Composer, instrument builder and Fluxus artist Yoshi Wada and composer Tashi Wada make a rare Chicago appearance—Yoshi’s first since ’93 and Tashi’s local debut. The father-son duo presents an evening-length performance for Lampo based on a loose, ever-shifting structure with a newly modified setup of sirens, alarm bells, audio generators, bagpipes and organ.

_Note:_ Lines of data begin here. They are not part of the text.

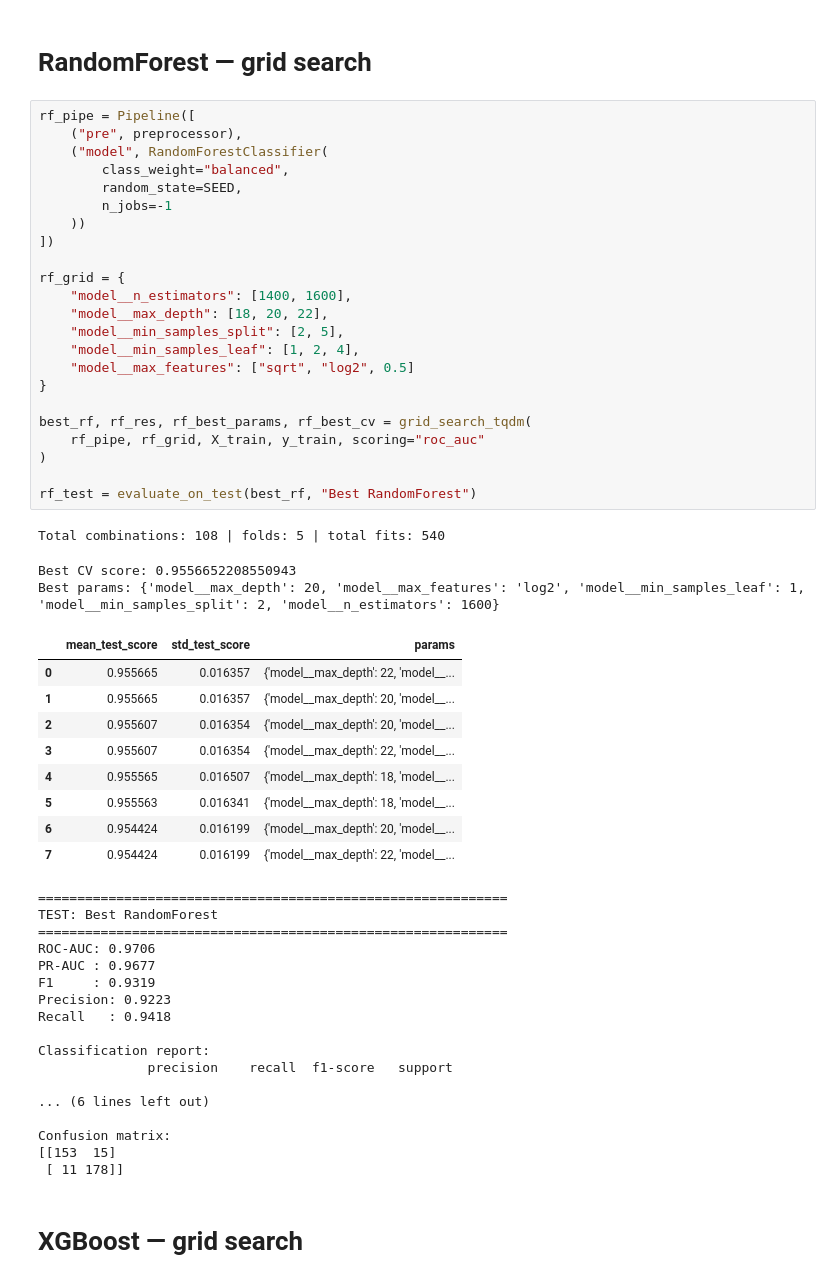
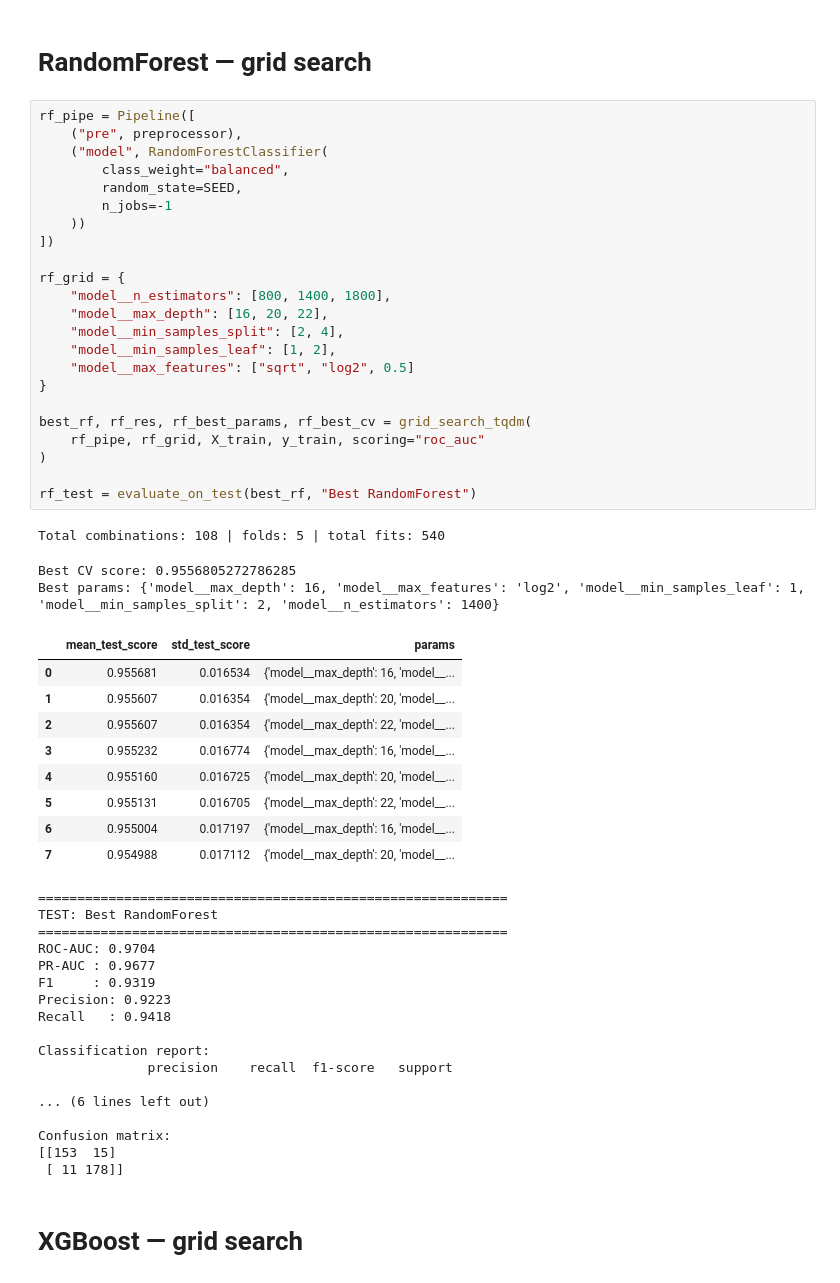
Before and after one commit to DimaFendrikov/Heart-Disease-Prediction, a Jupyter notebook: project_heart_disease.ipynb, the cells around one changed output. Cells and saved outputs as stored; diff of their text form.

```diff
--- a/project_heart_disease.ipynb
+++ b/project_heart_disease.ipynb
@@ -705,43 +742,43 @@ Confusion matrix:
 # %%
 rf_pipe = Pipeline([
     ("pre", preprocessor),
     ("model", RandomForestClassifier(
         class_weight="balanced",
         random_state=SEED,
         n_jobs=-1
     ))
 ])
 
 rf_grid = {
-    "model__n_estimators": [1400, 1600],
-    "model__max_depth": [18, 20, 22],
-    "model__min_samples_split": [2, 5],
-    "model__min_samples_leaf": [1, 2, 4],
+    "model__n_estimators": [800, 1400, 1800],
+    "model__max_depth": [16, 20, 22],
+    "model__min_samples_split": [2, 4],
+    "model__min_samples_leaf": [1, 2],
     "model__max_features": ["sqrt", "log2", 0.5]
 }
 
 best_rf, rf_res, rf_best_params, rf_best_cv = grid_search_tqdm(
     rf_pipe, rf_grid, X_train, y_train, scoring="roc_auc"
 )
 
 rf_test = evaluate_on_test(best_rf, "Best RandomForest")
 # %% [output]
 Total combinations: 108 | folds: 5 | total fits: 540
-Best CV score: 0.9556652208550943
-Best params: {'model__max_depth': 20, 'model__max_features': 'log2', 'model__min_samples_leaf': 1, 'model__min_samples_split': 2, 'model__n_estimators': 1600}
+Best CV score: 0.9556805272786285
+Best params: {'model__max_depth': 16, 'model__max_features': 'log2', 'model__min_samples_leaf': 1, 'model__min_samples_split': 2, 'model__n_estimators': 1400}
 |  | mean_test_score | std_test_score | params |
-| 0 | 0.955665 | 0.016357 | {'model__max_depth': 22, 'model__... |
-| 1 | 0.955665 | 0.016357 | {'model__max_depth': 20, 'model__... |
-| 2 | 0.955607 | 0.016354 | {'model__max_depth': 20, 'model__... |
-| 3 | 0.955607 | 0.016354 | {'model__max_depth': 22, 'model__... |
-| 4 | 0.955565 | 0.016507 | {'model__max_depth': 18, 'model__... |
-| 5 | 0.955563 | 0.016341 | {'model__max_depth': 18, 'model__... |
-| 6 | 0.954424 | 0.016199 | {'model__max_depth': 20, 'model__... |
-| 7 | 0.954424 | 0.016199 | {'model__max_depth': 22, 'model__... |
+| 0 | 0.955681 | 0.016534 | {'model__max_depth': 16, 'model__... |
+| 1 | 0.955607 | 0.016354 | {'model__max_depth': 20, 'model__... |
+| 2 | 0.955607 | 0.016354 | {'model__max_depth': 22, 'model__... |
+| 3 | 0.955232 | 0.016774 | {'model__max_depth': 16, 'model__... |
+| 4 | 0.955160 | 0.016725 | {'model__max_depth': 20, 'model__... |
+| 5 | 0.955131 | 0.016705 | {'model__max_depth': 22, 'model__... |
+| 6 | 0.955004 | 0.017197 | {'model__max_depth': 16, 'model__... |
+| 7 | 0.954988 | 0.017112 | {'model__max_depth': 20, 'model__... |
 ============================================================
 TEST: Best RandomForest
 ============================================================
-ROC-AUC: 0.9706
+ROC-AUC: 0.9704
 PR-AUC : 0.9677
 F1     : 0.9319
 Precision: 0.9223
```
Also changed, not shown: parts of 11 cells of this notebook, 1 other file.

Yoshi Wada (b.1943, Kyoto, Japan) is a composer and artist associated with the downtown New York experimental art scene of the last fifty years. He studied sculpture at the Kyoto University of Fine Arts, and then moved to New York in the late 1960s. Wada joined the Fluxus movement in 1968 after meeting its founder George Maciunas. In the early 1970s he began building homemade musical instruments and writing compositions for them based on his personal research in timbre, resonance and improvisation with the overtone series. He studied music composition with La Monte Young, North Indian singing with Pandit Pran Nath, and Scottish bagpipe with James McIntosh and Nancy Crutcher. Wada has presented his work at The Kitchen, New York; New Music in America, New York; Whitney Biennial, New York; Akademie der Kunste, Berlin; Emily Harvey Gallery, New York; Biennale of Sydney, Australia; Festival d’Automne, Paris; PS1, New York; Venice Biennale; and AV Festival, Newcastle, UK. His recorded works are published by Japanese record labels EM Records and Omega Point.

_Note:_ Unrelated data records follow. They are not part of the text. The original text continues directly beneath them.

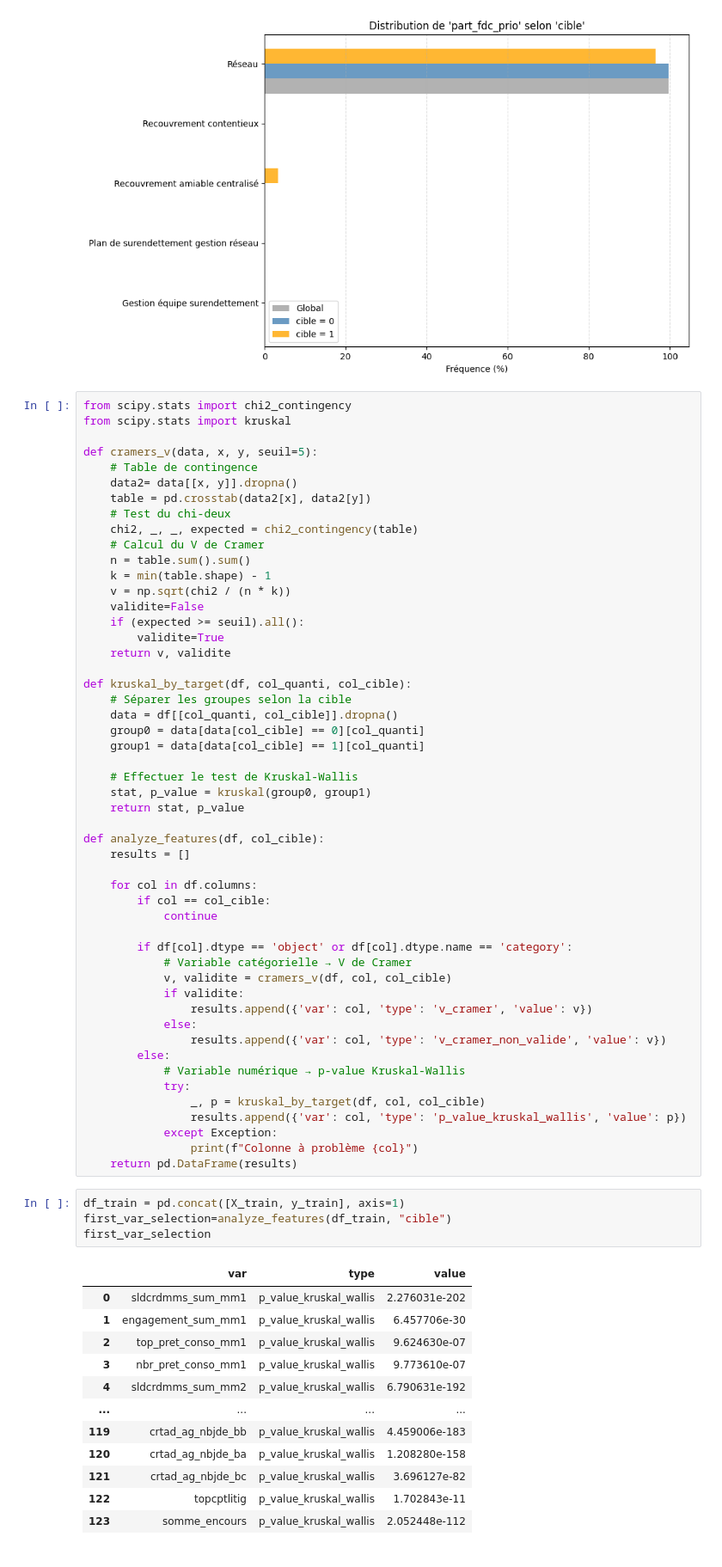
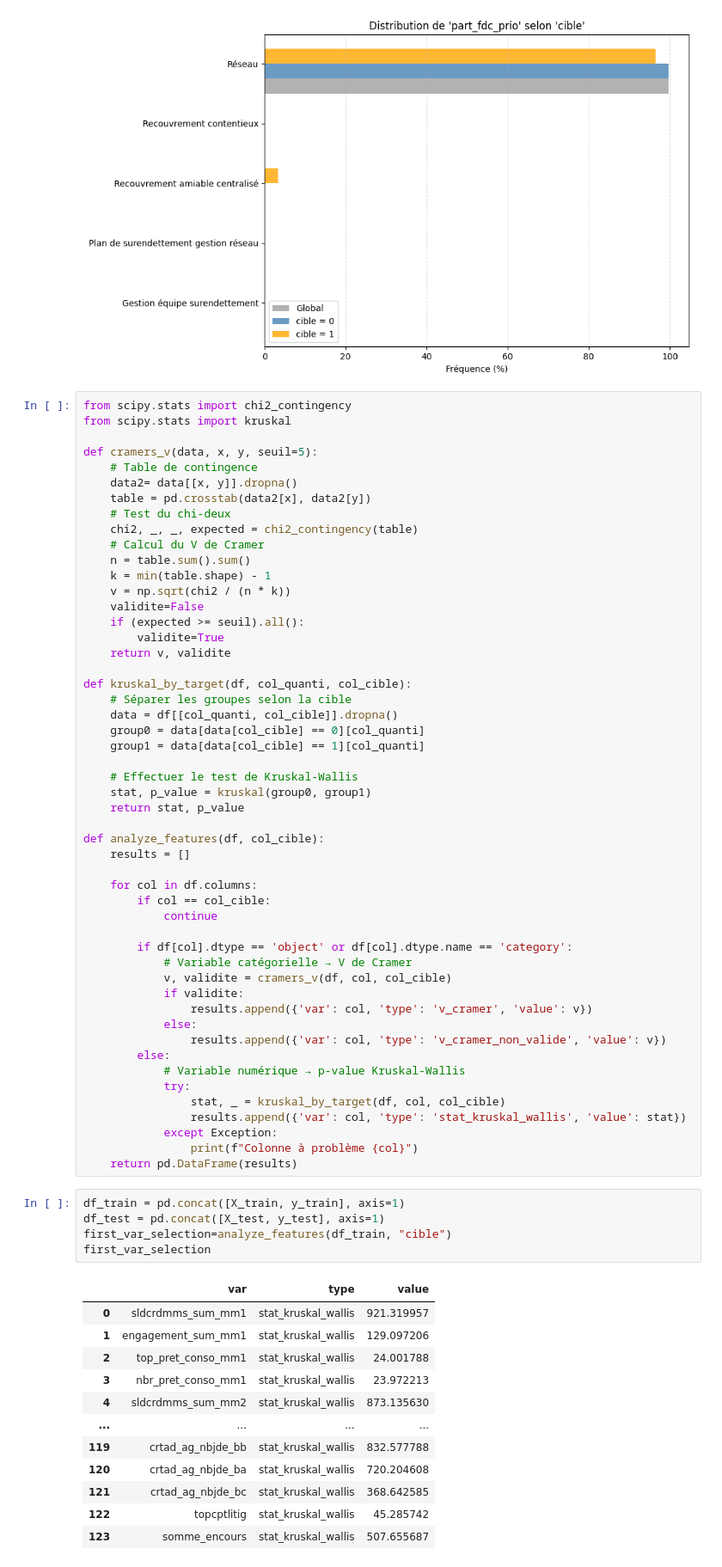
Before and after one commit to DaveMTK20002/PROJET-SCORING-Ikram-Davick, a Jupyter notebook: avancement.ipynb, the cells around one changed output. Shown at 86% size. Saved outputs shown, nothing was run; the diff lists cells and outputs as text.

```diff
--- a/avancement.ipynb
+++ b/avancement.ipynb
@@ -319,26 +319,27 @@ def analyze_features(df, col_cible):
         else:
             # Variable numérique → p-value Kruskal-Wallis
             try:
-                _, p = kruskal_by_target(df, col, col_cible)
-                results.append({'var': col, 'type': 'p_value_kruskal_wallis', 'value': p})
+                stat, _ = kruskal_by_target(df, col, col_cible)
+                results.append({'var': col, 'type': 'stat_kruskal_wallis', 'value': stat})
             except Exception:
                 print(f"Colonne à problème {col}")
     return pd.DataFrame(results)
 # %%
 df_train = pd.concat([X_train, y_train], axis=1)
+df_test = pd.concat([X_test, y_test], axis=1)
 first_var_selection=analyze_features(df_train, "cible")
 first_var_selection
 # %% [output]
 |  | var | type | value |
-| 0 | sldcrdmms_sum_mm1 | p_value_kruskal_wallis | 2.276031e-202 |
-| 1 | engagement_sum_mm1 | p_value_kruskal_wallis | 6.457706e-30 |
-| 2 | top_pret_conso_mm1 | p_value_kruskal_wallis | 9.624630e-07 |
-| 3 | nbr_pret_conso_mm1 | p_value_kruskal_wallis | 9.773610e-07 |
-| 4 | sldcrdmms_sum_mm2 | p_value_kruskal_wallis | 6.790631e-192 |
+| 0 | sldcrdmms_sum_mm1 | stat_kruskal_wallis | 921.319957 |
+| 1 | engagement_sum_mm1 | stat_kruskal_wallis | 129.097206 |
+| 2 | top_pret_conso_mm1 | stat_kruskal_wallis | 24.001788 |
+| 3 | nbr_pret_conso_mm1 | stat_kruskal_wallis | 23.972213 |
+| 4 | sldcrdmms_sum_mm2 | stat_kruskal_wallis | 873.135630 |
 | ... | ... | ... | ... |
-| 119 | crtad_ag_nbjde_bb | p_value_kruskal_wallis | 4.459006e-183 |
-| 120 | crtad_ag_nbjde_ba | p_value_kruskal_wallis | 1.208280e-158 |
-| 121 | crtad_ag_nbjde_bc | p_value_kruskal_wallis | 3.696127e-82 |
-| 122 | topcptlitig | p_value_kruskal_wallis | 1.702843e-11 |
-| 123 | somme_encours | p_value_kruskal_wallis | 2.052448e-112 |
+| 119 | crtad_ag_nbjde_bb | stat_kruskal_wallis | 832.577788 |
+| 120 | crtad_ag_nbjde_ba | stat_kruskal_wallis | 720.204608 |
+| 121 | crtad_ag_nbjde_bc | stat_kruskal_wallis | 368.642585 |
+| 122 | topcptlitig | stat_kruskal_wallis | 45.285742 |
+| 123 | somme_encours | stat_kruskal_wallis | 507.655687 |
 124 rows × 3 columns
```
Also changed, not shown: parts of 15 cells of this notebook.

Tashi Wada (b.1982, New York, N.Y.) grew up in New York and lives in Los Angeles. His compositions use apparently simple structures and carefully calibrated tuning systems to generate rich and unanticipated perceptual effects. Wada presents his music often in collaboration with other artists including Charles Curtis and Stephan Mathieu, in addition to performing regularly with his father Yoshi Wada. He also runs Saltern, an imprint of Important Records, which he started in 2014.
Presented in partnership with the Graham Foundation